▸ **Items from a data source**:
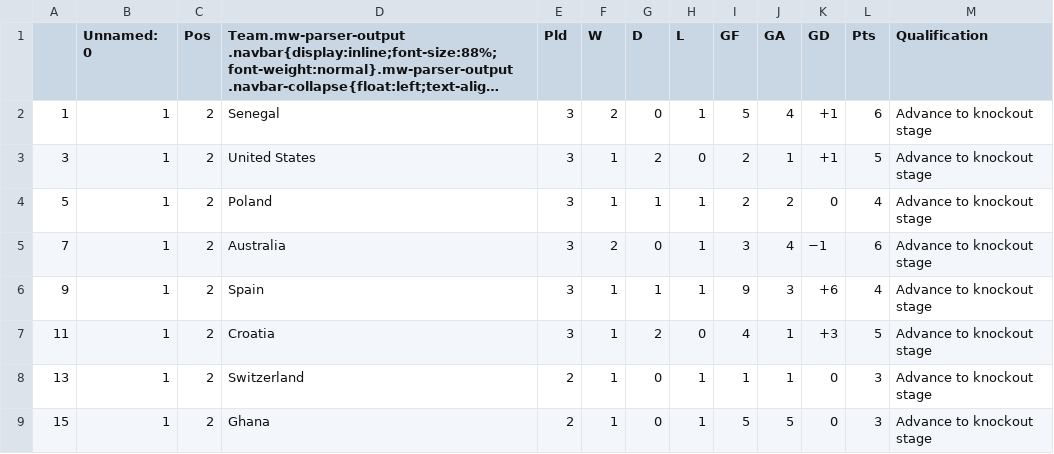
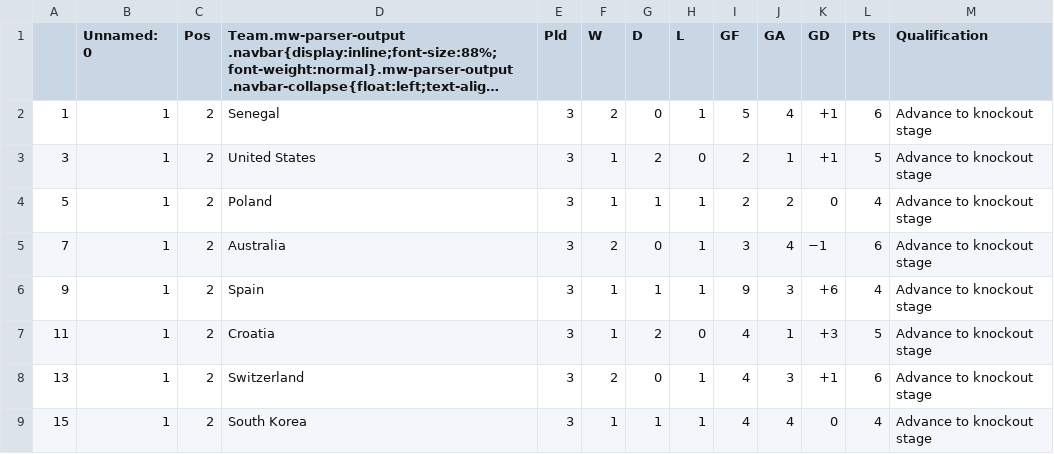
Before and after one commit to muabdali/betCalc, a CSV file: Second2PtsStandings.csv, drawn as a sheet; long unchanged cells end in ….

```diff
--- a/Second2PtsStandings.csv
+++ b/Second2PtsStandings.csv
@@ -7,3 +7,3 @@
 11,1,2,Croatia,3,1,2,0,4,1,+3,5,Advance to knockout stage
-13,1,2,Switzerland,2,1,0,1,1,1,0,3,Advance to knockout stage
-15,1,2,Ghana,2,1,0,1,5,5,0,3,Advance to knockout stage
+13,1,2,Switzerland,3,2,0,1,4,3,+1,6,Advance to knockout stage
+15,1,2,South Korea,3,1,1,1,4,4,0,4,Advance to knockout stage
```
Also changed, not shown: First2ptstandings.csv, GroupG.csv, 2 other files.
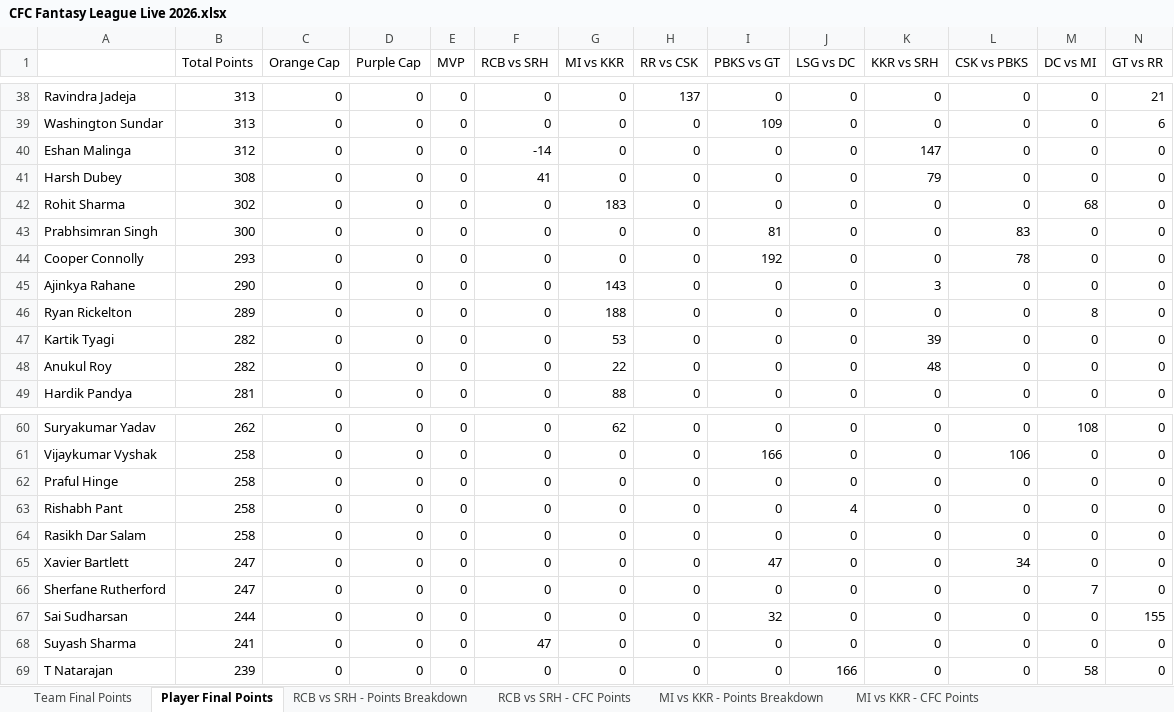
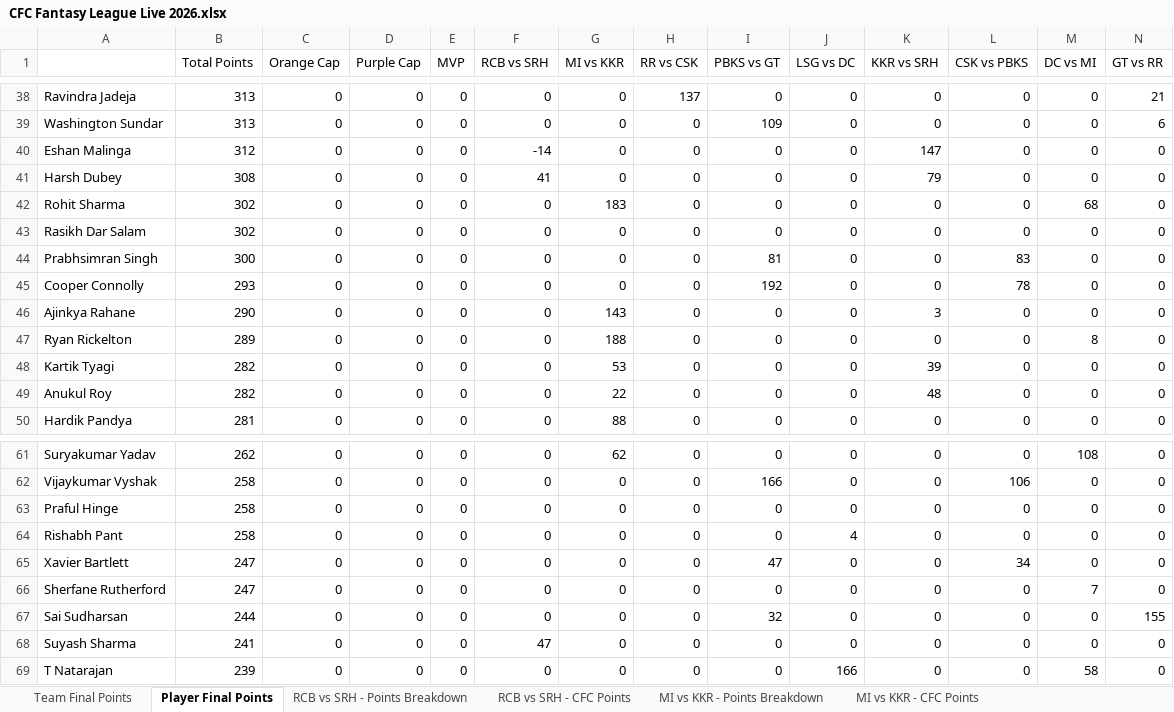
Before and after one commit to nisarg-m-shah/IPL-Fantasy-2026, an Excel workbook: CFC Fantasy League Live 2026.xlsx, sheet Player Final Points, drawn as a sheet; only a part is shown, gaps mark what is left out; values as stored, in another font and other column widths than the file's, no borders; removed rows and columns are numbered as before the commit, all else as after; rows hold the shown columns only; the diff names each change by its address in the sheet, - before the commit and + after, or states it on an @@ line.

```diff
--- a/CFC Fantasy League Live 2026.xlsx (sheet Player Final Points)
+++ b/CFC Fantasy League Live 2026.xlsx (sheet Player Final Points)
+row 43: Rasikh Dar Salam | 302 | 0 | 0 | 0 | 0 | 0 | 0 | 0 | 0 | 0 | 0 | 0 | 0
-row 64: Rasikh Dar Salam | 258 | 0 | 0 | 0 | 0 | 0 | 0 | 0 | 0 | 0 | 0 | 0 | 0
```
Also changed, not shown: sheet Team Final Points, sheet RCB vs LSG - Points Breakdown, sheet RCB vs LSG - CFC Points.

▸ **REQUIRED WORK**: Would you give the data above again word for word, minus the pictures?

▸ **RESPONSE AREA**:
Before and after one commit to muabdali/betCalc, a CSV file: Second2PtsStandings.csv, drawn as a sheet; long unchanged cells end in ….

```diff
--- a/Second2PtsStandings.csv
+++ b/Second2PtsStandings.csv
@@ -7,3 +7,3 @@
 11,1,2,Croatia,3,1,2,0,4,1,+3,5,Advance to knockout stage
-13,1,2,Switzerland,2,1,0,1,1,1,0,3,Advance to knockout stage
-15,1,2,Ghana,2,1,0,1,5,5,0,3,Advance to knockout stage
+13,1,2,Switzerland,3,2,0,1,4,3,+1,6,Advance to knockout stage
+15,1,2,South Korea,3,1,1,1,4,4,0,4,Advance to knockout stage
```
Also changed, not shown: First2ptstandings.csv, GroupG.csv, 2 other files.
Before and after one commit to nisarg-m-shah/IPL-Fantasy-2026, an Excel workbook: CFC Fantasy League Live 2026.xlsx, sheet Player Final Points, drawn as a sheet; only a part is shown, gaps mark what is left out; values as stored, in another font and other column widths than the file's, no borders; removed rows and columns are numbered as before the commit, all else as after; rows hold the shown columns only; the diff names each change by its address in the sheet, - before the commit and + after, or states it on an @@ line.

```diff
--- a/CFC Fantasy League Live 2026.xlsx (sheet Player Final Points)
+++ b/CFC Fantasy League Live 2026.xlsx (sheet Player Final Points)
+row 43: Rasikh Dar Salam | 302 | 0 | 0 | 0 | 0 | 0 | 0 | 0 | 0 | 0 | 0 | 0 | 0
-row 64: Rasikh Dar Salam | 258 | 0 | 0 | 0 | 0 | 0 | 0 | 0 | 0 | 0 | 0 | 0 | 0
```
Also changed, not shown: sheet Team Final Points, sheet RCB vs LSG - Points Breakdown, sheet RCB vs LSG - CFC Points.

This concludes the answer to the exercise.